Change detection data
= Beginning of Section =
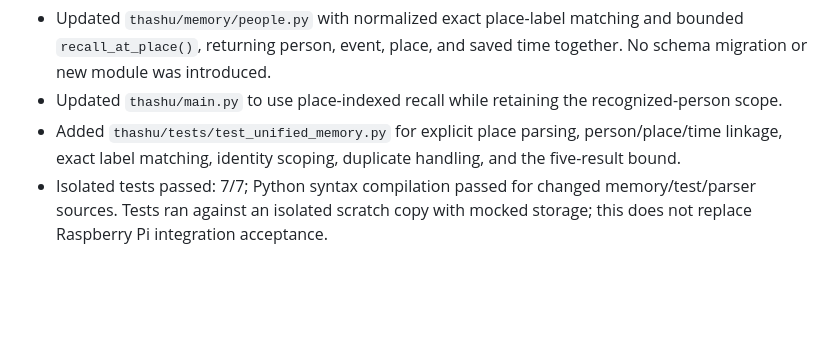
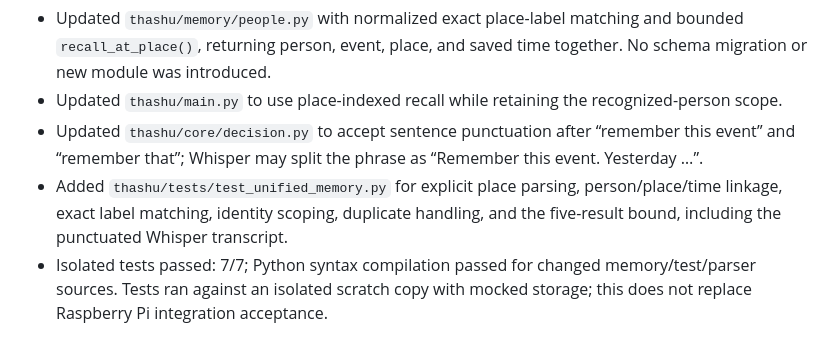
Before and after one commit to sg9242182-bot/ThashuRobot, a Markdown page: THASHU_ENGINEERING_CHECKLIST.md, the part around the change. Rendered like a GitHub page; blank space fills up the shorter version.

Commit message:
Record memory parser punctuation fix

```diff
--- a/THASHU_ENGINEERING_CHECKLIST.md
+++ b/THASHU_ENGINEERING_CHECKLIST.md
@@ -1010,7 +1010,8 @@ Architecture:
 Implementation (2026-11-05):
 - Updated `thashu/memory/people.py` with normalized exact place-label matching and bounded `recall_at_place()`, returning person, event, place, and saved time together. No schema migration or new module was introduced.
 - Updated `thashu/main.py` to use place-indexed recall while retaining the recognized-person scope.
-- Added `thashu/tests/test_unified_memory.py` for explicit place parsing, person/place/time linkage, exact label matching, identity scoping, duplicate handling, and the five-result bound.
+- Updated `thashu/core/decision.py` to accept sentence punctuation after “remember this event” and “remember that”; Whisper may split the phrase as “Remember this event. Yesterday …”.
+- Added `thashu/tests/test_unified_memory.py` for explicit place parsing, person/place/time linkage, exact label matching, identity scoping, duplicate handling, and the five-result bound, including the punctuated Whisper transcript.
 - Isolated tests passed: 7/7; Python syntax compilation passed for changed memory/test/parser sources. Tests ran against an isolated scratch copy with mocked storage; this does not replace Raspberry Pi integration acceptance.
 
 Tasks:
```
= End of Section =
Which lines of the data contain the word "tests"? Copy each one.

-- Added `thashu/tests/test_unified_memory.py` for explicit place parsing, person/place/time linkage, exact label matching, identity scoping, duplicate handling, and the five-result bound.
+- Added `thashu/tests/test_unified_memory.py` for explicit place parsing, person/place/time linkage, exact label matching, identity scoping, duplicate handling, and the five-result bound, including the punctuated Whisper transcript.
 - Isolated tests passed: 7/7; Python syntax compilation passed for changed memory/test/parser sources. Tests ran against an isolated scratch copy with mocked storage; this does not replace Raspberry Pi integration acceptance.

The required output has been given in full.